Nick Kroll is a funny, creative comedian who’s good at playing a variety of characters. So why is “Adult Beginners” such a disappointingly familiar, albeit congenial, comedy? Kroll, sharing story credit with screenwriters Jeff Cox and Liz Flahive, stars as Jake, an arrogant Manhattan entrepreneur who slinks back to his New Rochelle hometown defeated after screwing up a launch. He returns to the very house he grew up in, actually (for maximum “starting my life over” effect), where his semi-estranged sister, Justine (Rose Byrne), now lives with her cool husband, Danny (Bobby Cannavale), and their 3-year-old boy. While here, among the losers from high school who never moved away, Jake must find the balance between work and family and learn What’s Really Important.
Sound familiar? I swear I saw three indie films with this scenario at Sundance this year alone. Jake and Justine have old resentments between them that are hashed out over the course his residency here, and the brother-sister relationship is well-played by Kroll and Byrne (who’s stellar). But their main beef is another cliché: bitterness over one sibling having to care for a dying parent while the other was out seeking his fortune. Nothing is particularly wrong with the film (which was directed by Ross Katz), and its occasional laughs and generally agreeable tone pass the time pleasantly.

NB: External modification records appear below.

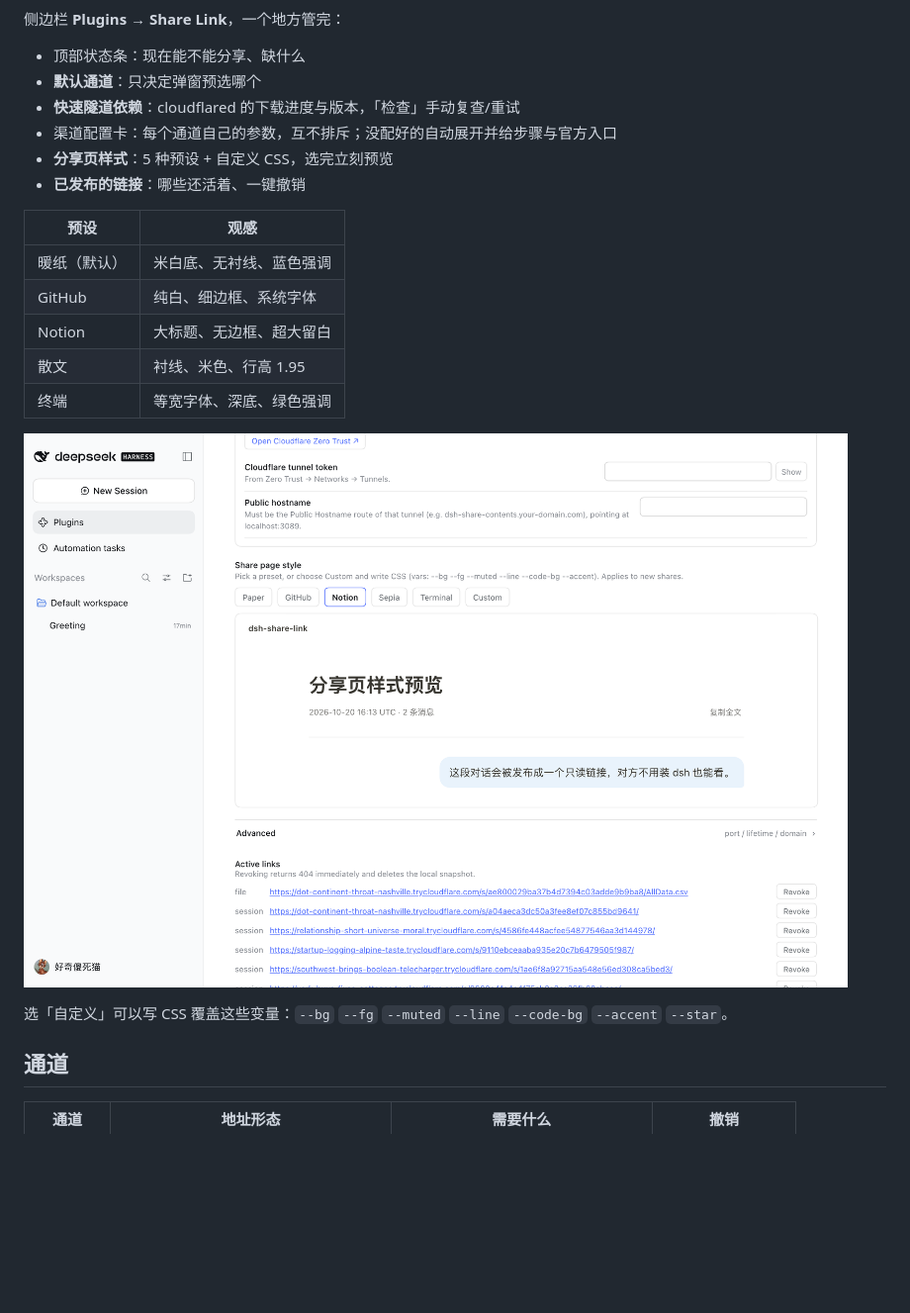
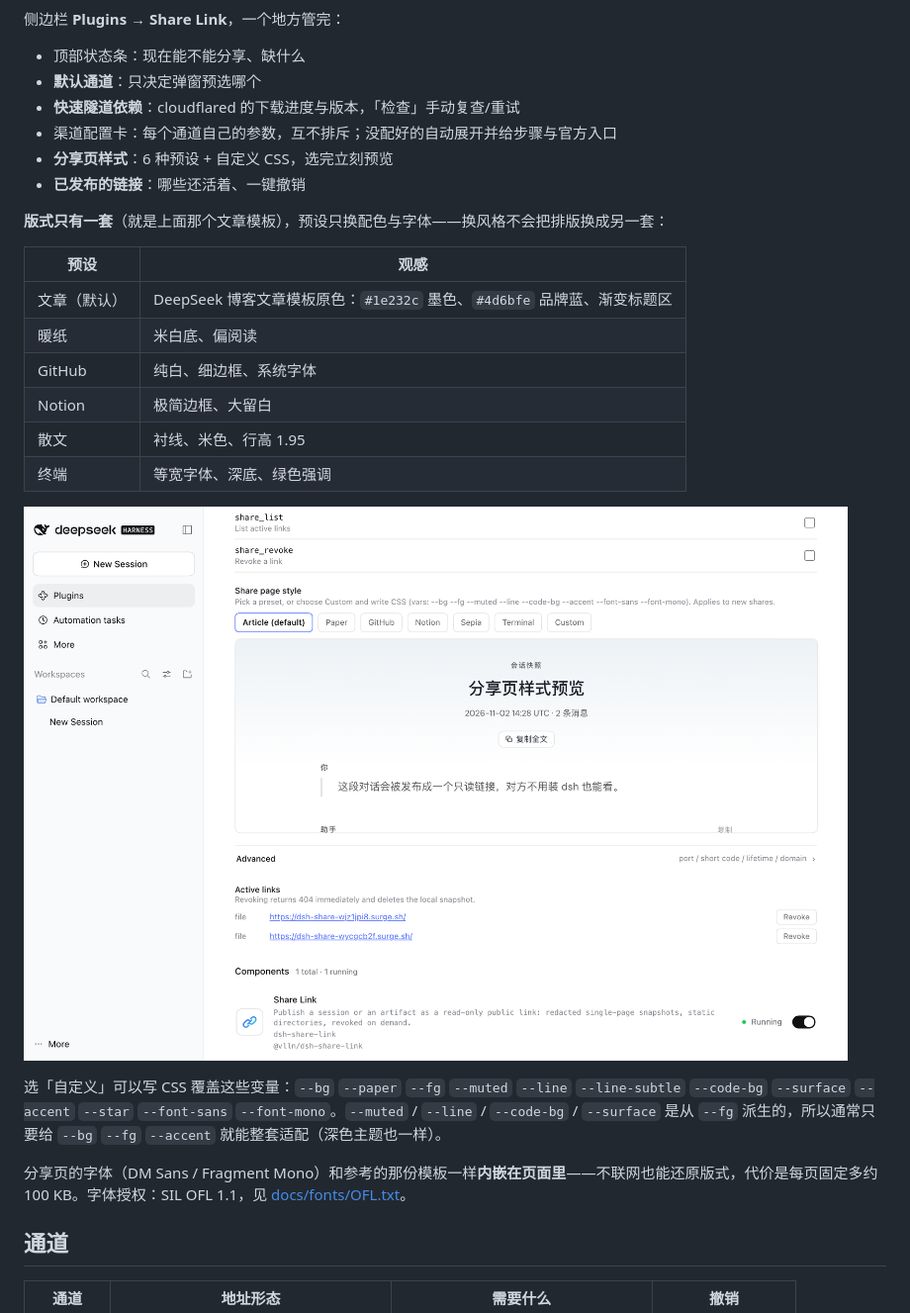
Before and after one commit to vlln/dsh-share-link, a Markdown page: README.md, the part around one of its changes. Shown at 99% size. Drawn GitHub-style; pictures changed too: docs/preview-theme.png; blank space fills up the shorter version.

```diff
--- a/README.md
+++ b/README.md
@@ -73,20 +73,25 @@ https://github.com/user-attachments/assets/5344d279-f8d6-44ec-a380-755b4bb1a062
 - **默认通道**：只决定弹窗预选哪个
 - **快速隧道依赖**：cloudflared 的下载进度与版本，「检查」手动复查/重试
 - 渠道配置卡：每个通道自己的参数，互不排斥；没配好的自动展开并给步骤与官方入口
-- **分享页样式**：5 种预设 + 自定义 CSS，选完立刻预览
+- **分享页样式**：6 种预设 + 自定义 CSS，选完立刻预览
 - **已发布的链接**：哪些还活着、一键撤销
+
+**版式只有一套**（就是上面那个文章模板），预设只换配色与字体——换风格不会把排版换成另一套：
 
 | 预设 | 观感 |
 |---|---|
-| 暖纸（默认） | 米白底、无衬线、蓝色强调 |
+| 文章（默认） | DeepSeek 博客文章模板原色：`#1e232c` 墨色、`#4d6bfe` 品牌蓝、渐变标题区 |
+| 暖纸 | 米白底、偏阅读 |
 | GitHub | 纯白、细边框、系统字体 |
-| Notion | 大标题、无边框、超大留白 |
+| Notion | 极简边框、大留白 |
 | 散文 | 衬线、米色、行高 1.95 |
 | 终端 | 等宽字体、深底、绿色强调 |
 
 ![样式选择与实时预览](docs/preview-theme.png)
 
-选「自定义」可以写 CSS 覆盖这些变量：`--bg` `--fg` `--muted` `--line` `--code-bg` `--accent` `--star`。
+选「自定义」可以写 CSS 覆盖这些变量：`--bg` `--paper` `--fg` `--muted` `--line` `--line-subtle` `--code-bg` `--surface` `--accent` `--star` `--font-sans` `--font-mono`。`--muted` / `--line` / `--code-bg` / `--surface` 是从 `--fg` 派生的，所以通常只要给 `--bg` `--fg` `--accent` 就能整套适配（深色主题也一样）。
+
+分享页的字体（DM Sans / Fragment Mono）和参考的那份模板一样**内嵌在页面里**——不联网也能还原版式，代价是每页固定多约 100 KB。字体授权：SIL OFL 1.1，见 [docs/fonts/OFL.txt](docs/fonts/OFL.txt)。
 
 ## 通道
 
```
Also changed, not shown: other parts of README.md (+1 -1 lines), docs/preview-snapshot.png, 10 other files.
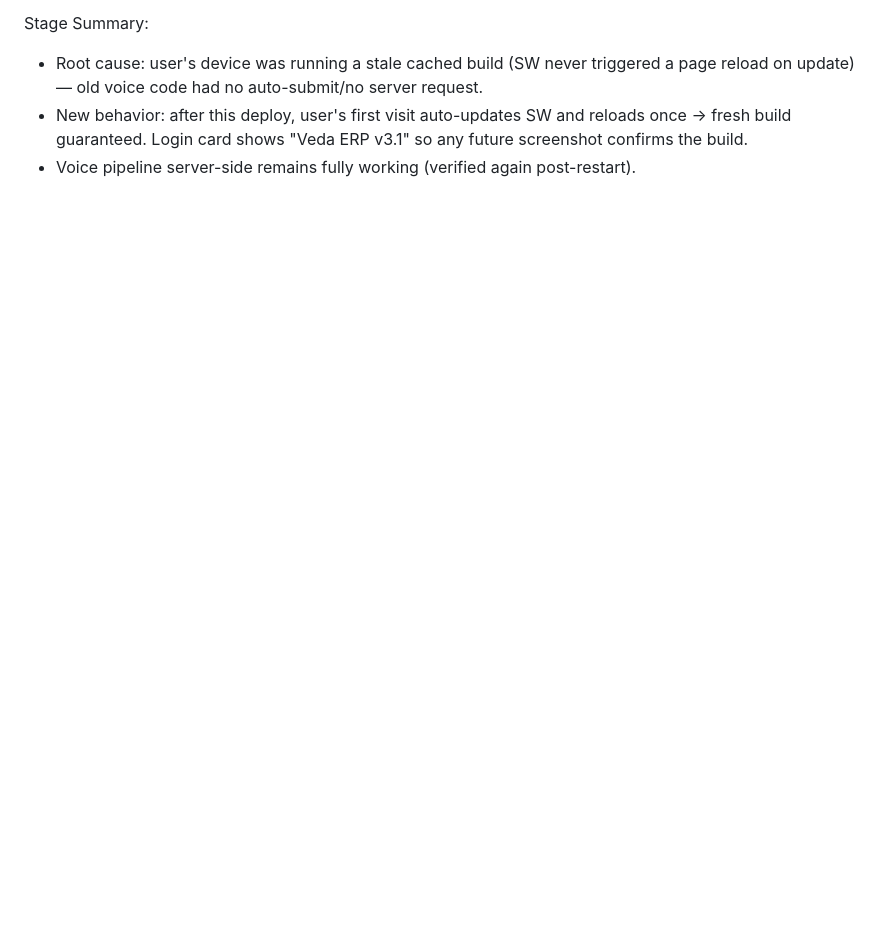
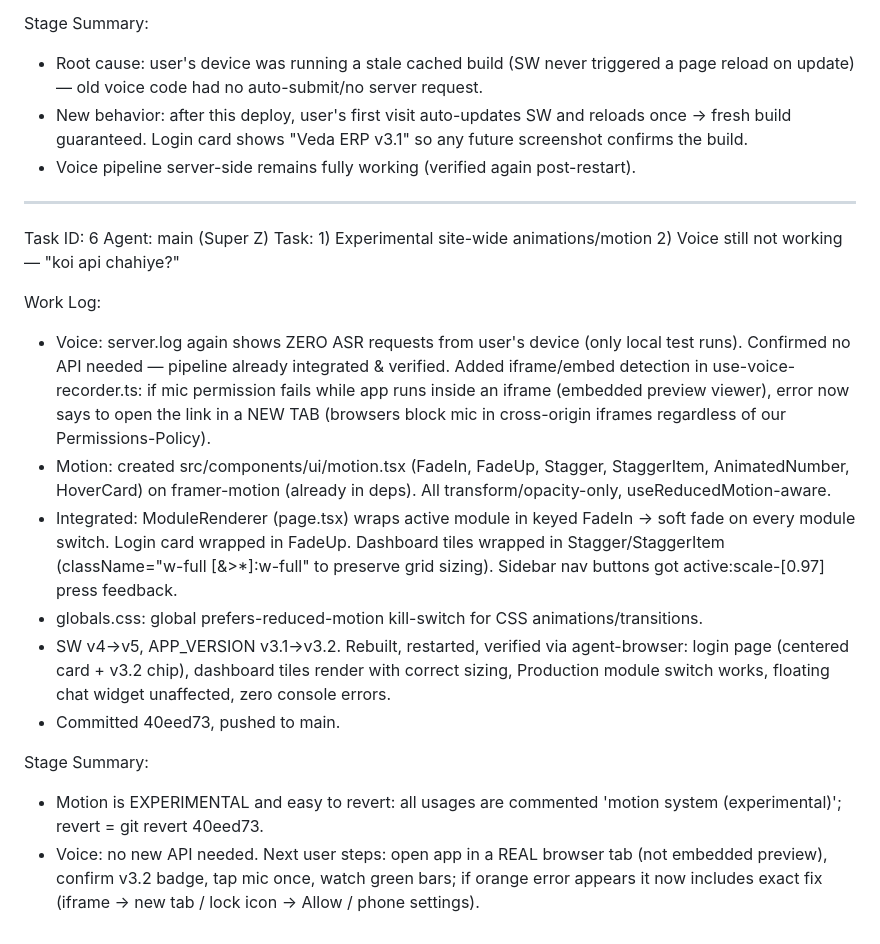
Before and after one commit to niraj9955/veda-enterprises-erp, a Markdown page: worklog.md, the part around the change. GitHub-like rendering; blank space fills up the shorter version.

Commit message:
00adef09-298c-46ea-a288-4de2c708f31b

```diff
--- a/worklog.md
+++ b/worklog.md
@@ -2225,3 +2225,20 @@ Stage Summary:
 - Root cause: user's device was running a stale cached build (SW never triggered a page reload on update) — old voice code had no auto-submit/no server request.
 - New behavior: after this deploy, user's first visit auto-updates SW and reloads once → fresh build guaranteed. Login card shows "Veda ERP v3.1" so any future screenshot confirms the build.
 - Voice pipeline server-side remains fully working (verified again post-restart).
+
+---
+Task ID: 6
+Agent: main (Super Z)
+Task: 1) Experimental site-wide animations/motion  2) Voice still not working — "koi api chahiye?"
+
+Work Log:
+- Voice: server.log again shows ZERO ASR requests from user's device (only local test runs). Confirmed no API needed — pipeline already integrated & verified. Added iframe/embed detection in use-voice-recorder.ts: if mic permission fails while app runs inside an iframe (embedded preview viewer), error now says to open the link in a NEW TAB (browsers block mic in cross-origin iframes regardless of our Permissions-Policy).
+- Motion: created src/components/ui/motion.tsx (FadeIn, FadeUp, Stagger, StaggerItem, AnimatedNumber, HoverCard) on framer-motion (already in deps). All transform/opacity-only, useReducedMotion-aware.
+- Integrated: ModuleRenderer (page.tsx) wraps active module in keyed FadeIn → soft fade on every module switch. Login card wrapped in FadeUp. Dashboard tiles wrapped in Stagger/StaggerItem (className="w-full [&>*]:w-full" to preserve grid sizing). Sidebar nav buttons got active:scale-[0.97] press feedback.
+- globals.css: global prefers-reduced-motion kill-switch for CSS animations/transitions.
+- SW v4→v5, APP_VERSION v3.1→v3.2. Rebuilt, restarted, verified via agent-browser: login page (centered card + v3.2 chip), dashboard tiles render with correct sizing, Production module switch works, floating chat widget unaffected, zero console errors.
+- Committed 40eed73, pushed to main.
+
+Stage Summary:
+- Motion is EXPERIMENTAL and easy to revert: all usages are commented 'motion system (experimental)'; revert = git revert 40eed73.
+- Voice: no new API needed. Next user steps: open app in a REAL browser tab (not embedded preview), confirm v3.2 badge, tap mic once, watch green bars; if orange error appears it now includes exact fix (iframe → new tab / lock icon → Allow / phone settings).
```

I’d be surprised if you can remember any details of it a week later, though.
C+ (1 hr., 30 min.; )